- [WHAT TO WORK ON]:
From the records below, copy each line in which the string "macOS" occurs.

+++++

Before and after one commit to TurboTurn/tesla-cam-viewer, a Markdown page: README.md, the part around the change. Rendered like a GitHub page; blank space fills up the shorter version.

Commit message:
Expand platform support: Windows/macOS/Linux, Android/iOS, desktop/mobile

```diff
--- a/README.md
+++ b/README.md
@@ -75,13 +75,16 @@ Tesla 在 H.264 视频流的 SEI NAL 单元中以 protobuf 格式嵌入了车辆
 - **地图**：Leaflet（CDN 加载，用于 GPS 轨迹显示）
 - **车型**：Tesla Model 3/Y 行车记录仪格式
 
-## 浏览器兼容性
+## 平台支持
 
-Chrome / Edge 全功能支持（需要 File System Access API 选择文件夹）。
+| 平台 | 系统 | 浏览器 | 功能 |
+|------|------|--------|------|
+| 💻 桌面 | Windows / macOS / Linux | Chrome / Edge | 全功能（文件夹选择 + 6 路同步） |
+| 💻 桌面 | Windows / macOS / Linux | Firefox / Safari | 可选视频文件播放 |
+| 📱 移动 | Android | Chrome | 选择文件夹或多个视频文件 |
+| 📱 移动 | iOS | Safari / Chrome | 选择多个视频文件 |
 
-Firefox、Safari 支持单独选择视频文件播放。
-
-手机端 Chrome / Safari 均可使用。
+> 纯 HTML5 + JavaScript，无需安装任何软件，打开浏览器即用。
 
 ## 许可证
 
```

+++++

- [WRITTEN ANSWER]:
Expand platform support: Windows/macOS/Linux, Android/iOS, desktop/mobile
+| 💻 桌面 | Windows / macOS / Linux | Chrome / Edge | 全功能（文件夹选择 + 6 路同步） |
+| 💻 桌面 | Windows / macOS / Linux | Firefox / Safari | 可选视频文件播放 |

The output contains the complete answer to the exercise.